-- Opening Marker --

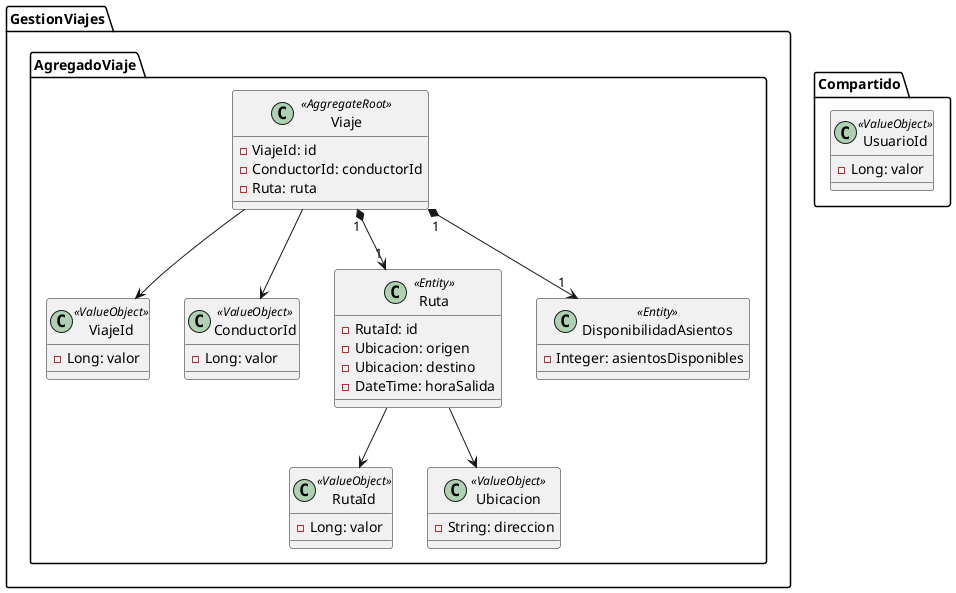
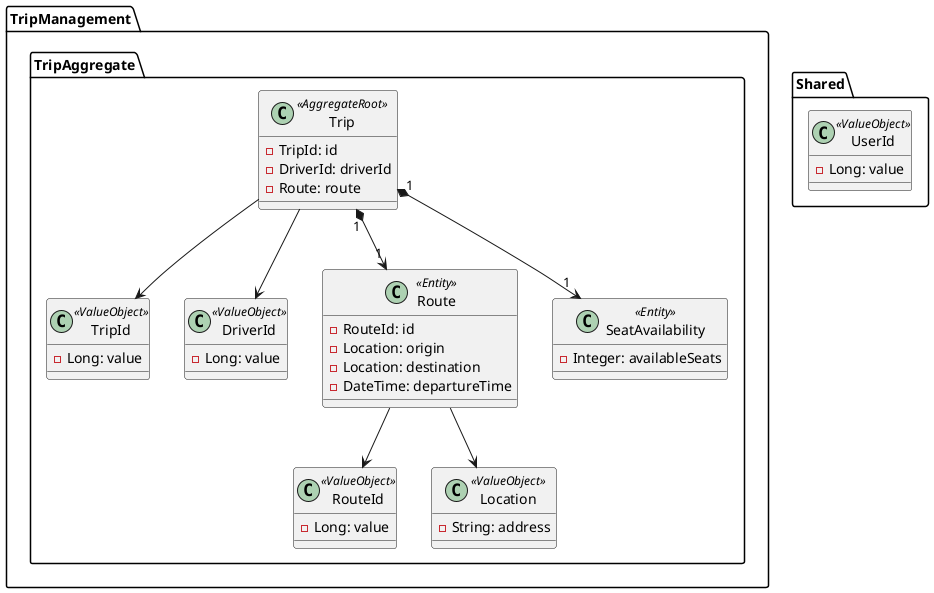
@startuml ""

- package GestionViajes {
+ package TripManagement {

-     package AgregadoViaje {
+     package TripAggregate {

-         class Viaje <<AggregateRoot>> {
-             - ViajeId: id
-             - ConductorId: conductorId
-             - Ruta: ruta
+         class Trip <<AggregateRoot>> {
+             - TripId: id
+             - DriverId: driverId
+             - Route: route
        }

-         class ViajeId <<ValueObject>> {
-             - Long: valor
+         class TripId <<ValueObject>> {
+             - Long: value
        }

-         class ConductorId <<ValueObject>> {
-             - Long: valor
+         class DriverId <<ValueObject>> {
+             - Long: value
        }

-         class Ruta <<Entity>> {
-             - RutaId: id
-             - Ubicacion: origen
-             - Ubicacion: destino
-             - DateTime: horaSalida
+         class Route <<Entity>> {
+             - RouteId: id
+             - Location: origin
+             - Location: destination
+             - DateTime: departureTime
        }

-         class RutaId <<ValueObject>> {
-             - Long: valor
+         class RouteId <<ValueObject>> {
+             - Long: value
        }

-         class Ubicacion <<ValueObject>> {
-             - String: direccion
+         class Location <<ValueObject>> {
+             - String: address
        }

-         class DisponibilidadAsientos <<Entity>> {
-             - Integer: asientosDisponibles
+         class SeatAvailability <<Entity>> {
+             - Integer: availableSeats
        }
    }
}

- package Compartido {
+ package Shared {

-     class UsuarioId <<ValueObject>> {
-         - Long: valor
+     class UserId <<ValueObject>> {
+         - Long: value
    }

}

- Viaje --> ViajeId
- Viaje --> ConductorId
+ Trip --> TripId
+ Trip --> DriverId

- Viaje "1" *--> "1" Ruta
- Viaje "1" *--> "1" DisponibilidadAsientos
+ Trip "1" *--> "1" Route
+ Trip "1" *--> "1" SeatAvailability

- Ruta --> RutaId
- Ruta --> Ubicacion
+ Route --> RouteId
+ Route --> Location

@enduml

-- Closing Marker --

BRIEF: Drop the images; copy every entry above exactly.

YOUR SOLUTION:
@startuml ""

- package GestionViajes {
+ package TripManagement {

-     package AgregadoViaje {
+     package TripAggregate {

-         class Viaje <<AggregateRoot>> {
-             - ViajeId: id
-             - ConductorId: conductorId
-             - Ruta: ruta
+         class Trip <<AggregateRoot>> {
+             - TripId: id
+             - DriverId: driverId
+             - Route: route
        }

-         class ViajeId <<ValueObject>> {
-             - Long: valor
+         class TripId <<ValueObject>> {
+             - Long: value
        }

-         class ConductorId <<ValueObject>> {
-             - Long: valor
+         class DriverId <<ValueObject>> {
+             - Long: value
        }

-         class Ruta <<Entity>> {
-             - RutaId: id
-             - Ubicacion: origen
-             - Ubicacion: destino
-             - DateTime: horaSalida
+         class Route <<Entity>> {
+             - RouteId: id
+             - Location: origin
+             - Location: destination
+             - DateTime: departureTime
        }

-         class RutaId <<ValueObject>> {
-             - Long: valor
+         class RouteId <<ValueObject>> {
+             - Long: value
        }

-         class Ubicacion <<ValueObject>> {
-             - String: direccion
+         class Location <<ValueObject>> {
+             - String: address
        }

-         class DisponibilidadAsientos <<Entity>> {
-             - Integer: asientosDisponibles
+         class SeatAvailability <<Entity>> {
+             - Integer: availableSeats
        }
    }
}

- package Compartido {
+ package Shared {

-     class UsuarioId <<ValueObject>> {
-         - Long: valor
+     class UserId <<ValueObject>> {
+         - Long: value
    }

}

- Viaje --> ViajeId
- Viaje --> ConductorId
+ Trip --> TripId
+ Trip --> DriverId

- Viaje "1" *--> "1" Ruta
- Viaje "1" *--> "1" DisponibilidadAsientos
+ Trip "1" *--> "1" Route
+ Trip "1" *--> "1" SeatAvailability

- Ruta --> RutaId
- Ruta --> Ubicacion
+ Route --> RouteId
+ Route --> Location

@enduml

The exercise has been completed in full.